(Stored data)
※

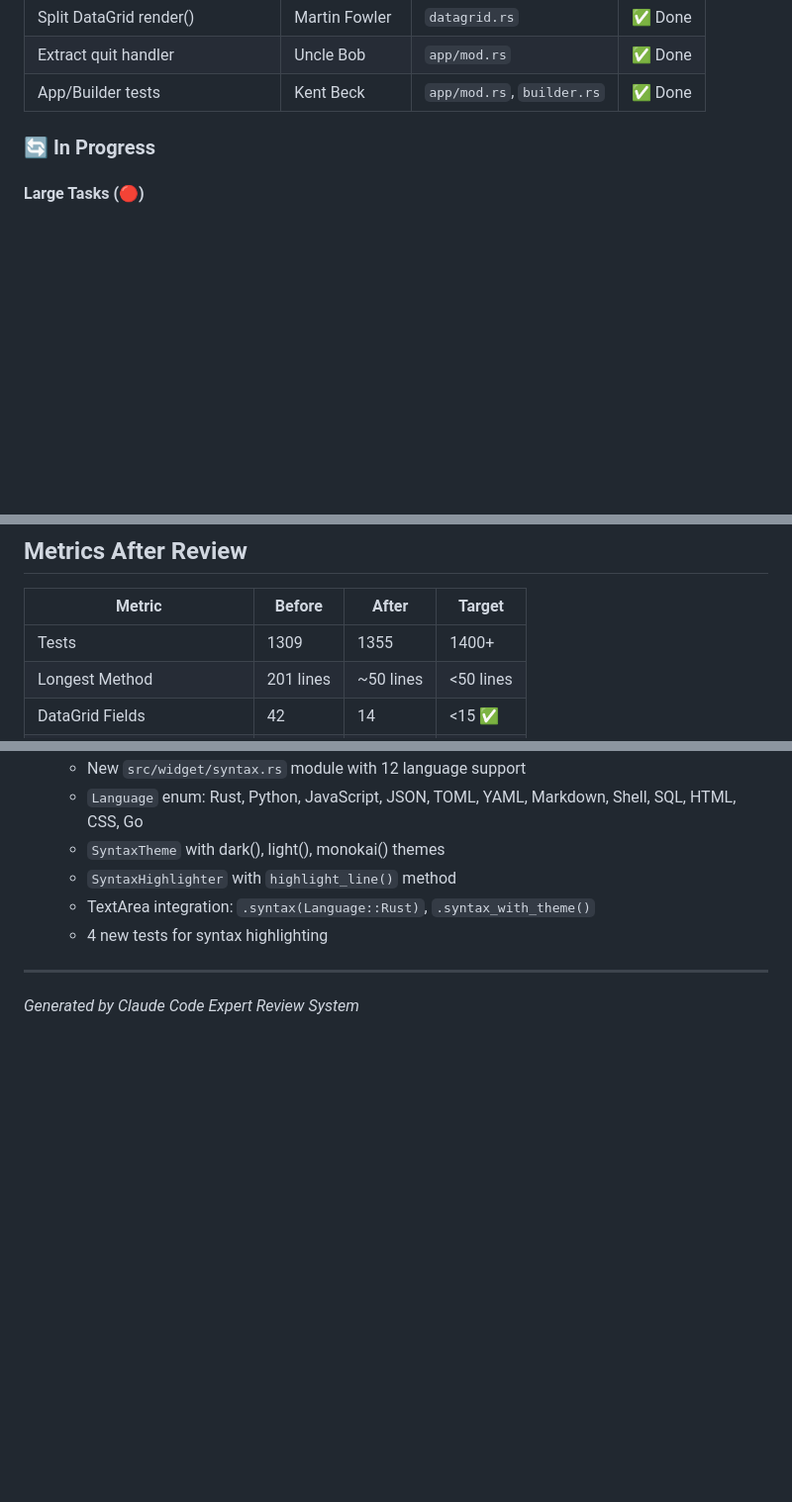
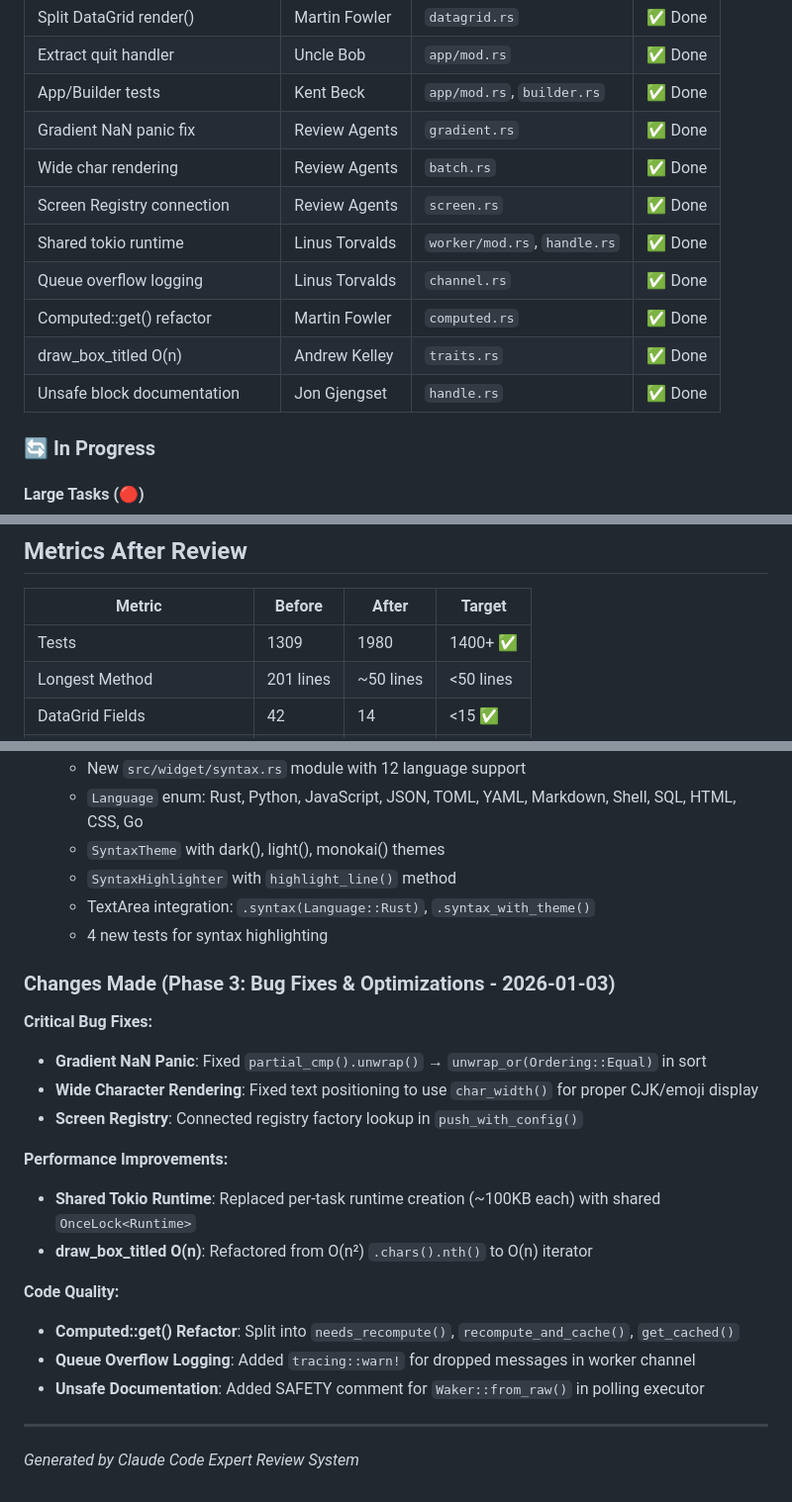
Before and after one commit to hawk90/revue, a Markdown page: docs/EXPERT_REVIEW.md, 3 parts joined by grey strips. Shown at 99% size. GitHub-like rendering; blank space fills up the shorter version.

Commit message:
docs: update EXPERT_REVIEW.md with latest fixes
- Update date to 2026-01-03
- Update test count: 1355 → 1980
- Add 9 new completed items to the table
- Add Phase 3 section documenting bug fixes and optimizations

```diff
--- a/docs/EXPERT_REVIEW.md
+++ b/docs/EXPERT_REVIEW.md
@@ -44,6 +44,14 @@
 | Split DataGrid render() | Martin Fowler | `datagrid.rs` | ✅ Done |
 | Extract quit handler | Uncle Bob | `app/mod.rs` | ✅ Done |
 | App/Builder tests | Kent Beck | `app/mod.rs`, `builder.rs` | ✅ Done |
+| Gradient NaN panic fix | Review Agents | `gradient.rs` | ✅ Done |
+| Wide char rendering | Review Agents | `batch.rs` | ✅ Done |
+| Screen Registry connection | Review Agents | `screen.rs` | ✅ Done |
+| Shared tokio runtime | Linus Torvalds | `worker/mod.rs`, `handle.rs` | ✅ Done |
+| Queue overflow logging | Linus Torvalds | `channel.rs` | ✅ Done |
+| Computed::get() refactor | Martin Fowler | `computed.rs` | ✅ Done |
+| draw_box_titled O(n) | Andrew Kelley | `traits.rs` | ✅ Done |
+| Unsafe block documentation | Jon Gjengset | `handle.rs` | ✅ Done |
 
 ### 🔄 In Progress
 
@@ -203,7 +211,7 @@ x: layout.location.x as u16  // Could overflow!
 
 | Metric | Before | After | Target |
 |--------|--------|-------|--------|
-| Tests | 1309 | 1355 | 1400+ |
+| Tests | 1309 | 1980 | 1400+ ✅ |
 | Longest Method | 201 lines | ~50 lines | <50 lines |
 | DataGrid Fields | 42 | 14 | <15 ✅ |
 | App Fields | 6 | 4 | <6 ✅ |
@@ -264,6 +272,22 @@ x: layout.location.x as u16  // Could overflow!
   - TextArea integration: `.syntax(Language::Rust)`, `.syntax_with_theme()`
   - 4 new tests for syntax highlighting
 
+### Changes Made (Phase 3: Bug Fixes & Optimizations - 2026-01-03)
+
+**Critical Bug Fixes:**
+- **Gradient NaN Panic**: Fixed `partial_cmp().unwrap()` → `unwrap_or(Ordering::Equal)` in sort
+- **Wide Character Rendering**: Fixed text positioning to use `char_width()` for proper CJK/emoji display
+- **Screen Registry**: Connected registry factory lookup in `push_with_config()`
+
+**Performance Improvements:**
+- **Shared Tokio Runtime**: Replaced per-task runtime creation (~100KB each) with shared `OnceLock<Runtime>`
+- **draw_box_titled O(n)**: Refactored from O(n²) `.chars().nth()` to O(n) iterator
+
+**Code Quality:**
+- **Computed::get() Refactor**: Split into `needs_recompute()`, `recompute_and_cache()`, `get_cached()`
+- **Queue Overflow Logging**: Added `tracing::warn!` for dropped messages in worker channel
+- **Unsafe Documentation**: Added SAFETY comment for `Waker::from_raw()` in polling executor
+
 ---
 
 *Generated by Claude Code Expert Review System*
```
Also changed, not shown: other parts of docs/EXPERT_REVIEW.md (+2 -2 lines).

※

[What to work on]
Say how many lines of these records hold the string "Unsafe", giving the number and no other words.

[Result for this task]
2